• [PROBLEM REQUIREMENTS]:
Look for "html" in each line of the entries, and return the matching lines.

(LISTED RECORDS)

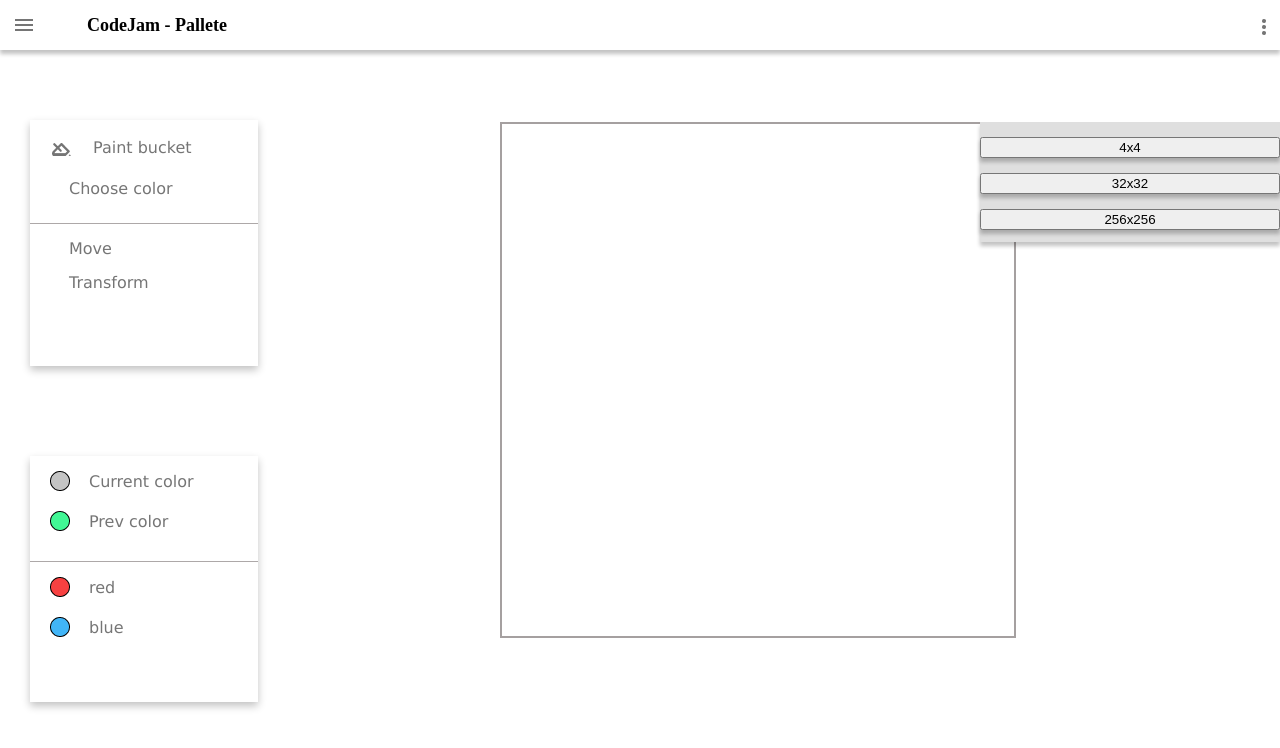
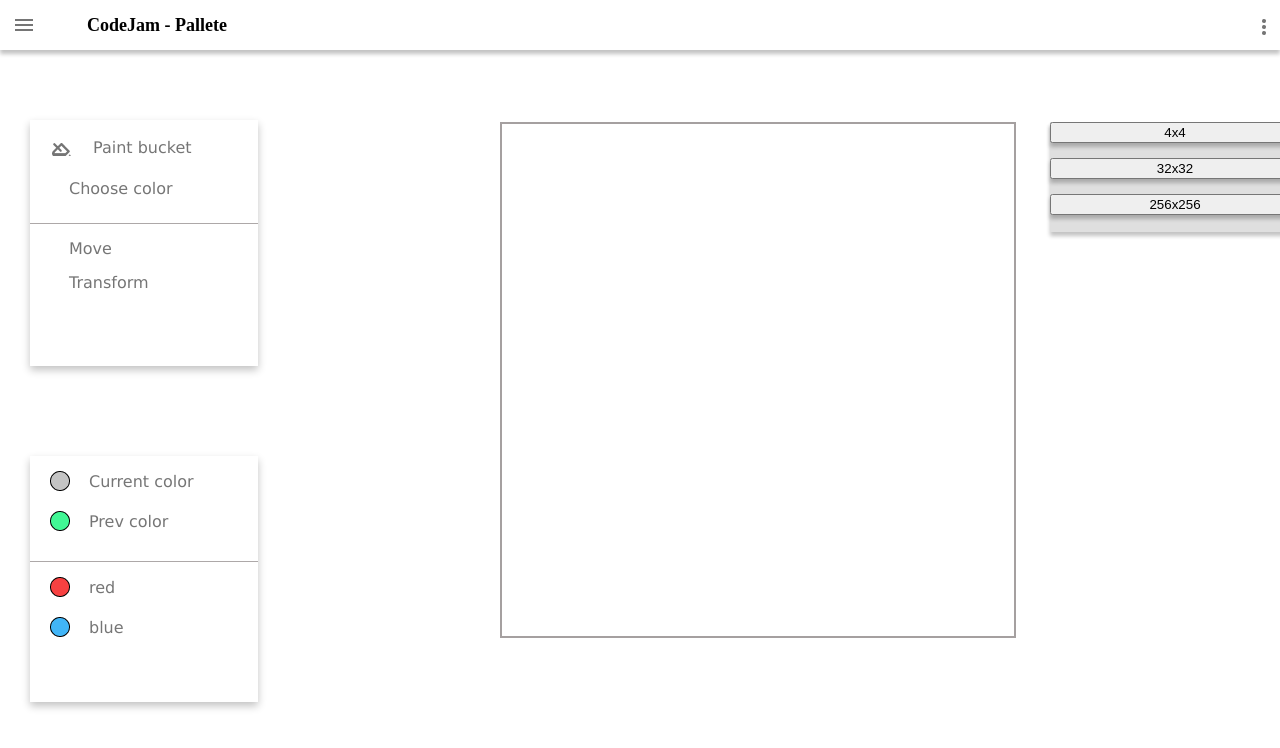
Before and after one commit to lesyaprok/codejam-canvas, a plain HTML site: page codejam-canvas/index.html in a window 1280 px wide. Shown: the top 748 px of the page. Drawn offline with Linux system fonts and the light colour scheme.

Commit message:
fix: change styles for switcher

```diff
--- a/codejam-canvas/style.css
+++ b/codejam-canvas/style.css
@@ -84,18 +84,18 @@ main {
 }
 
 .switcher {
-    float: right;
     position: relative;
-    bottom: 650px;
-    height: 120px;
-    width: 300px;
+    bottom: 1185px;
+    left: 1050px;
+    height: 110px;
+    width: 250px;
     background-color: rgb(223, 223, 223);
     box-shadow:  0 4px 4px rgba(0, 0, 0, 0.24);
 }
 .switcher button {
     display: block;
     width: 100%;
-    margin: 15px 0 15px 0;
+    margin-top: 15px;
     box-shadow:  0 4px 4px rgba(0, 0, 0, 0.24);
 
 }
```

(End LISTED RECORDS)
(LISTED RECORDS)

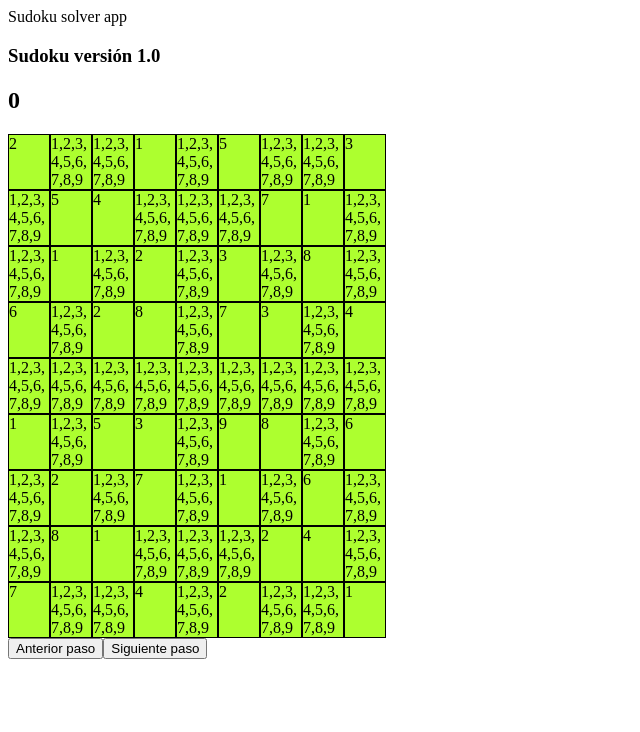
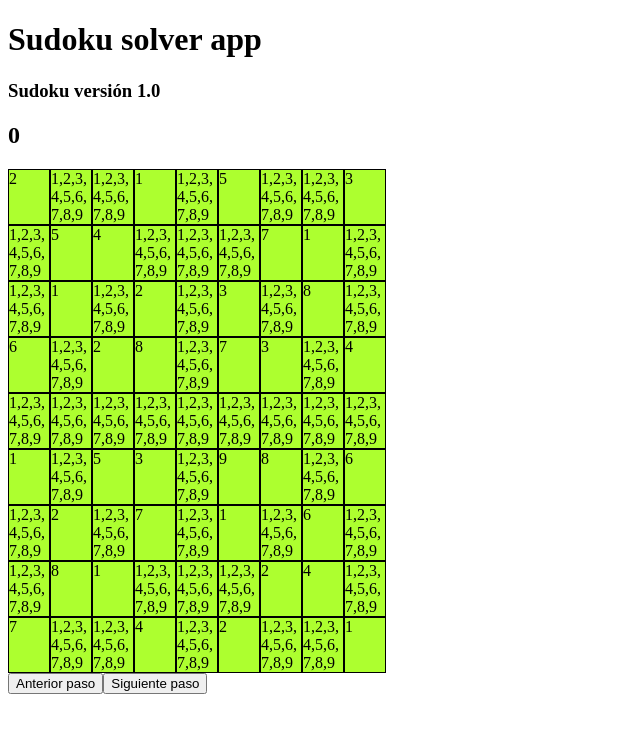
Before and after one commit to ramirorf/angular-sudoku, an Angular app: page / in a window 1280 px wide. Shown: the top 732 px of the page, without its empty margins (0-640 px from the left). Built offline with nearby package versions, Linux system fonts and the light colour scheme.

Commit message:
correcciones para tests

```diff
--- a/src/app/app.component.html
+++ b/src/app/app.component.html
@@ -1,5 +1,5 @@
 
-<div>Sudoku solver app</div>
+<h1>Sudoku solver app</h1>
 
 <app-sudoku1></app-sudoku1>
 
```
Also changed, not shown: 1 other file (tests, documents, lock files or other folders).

(End LISTED RECORDS)

• [SOLVED PROBLEM]:
Before and after one commit to lesyaprok/codejam-canvas, a plain HTML site: page codejam-canvas/index.html in a window 1280 px wide. Shown: the top 748 px of the page. Drawn offline with Linux system fonts and the light colour scheme.
--- a/src/app/app.component.html
+++ b/src/app/app.component.html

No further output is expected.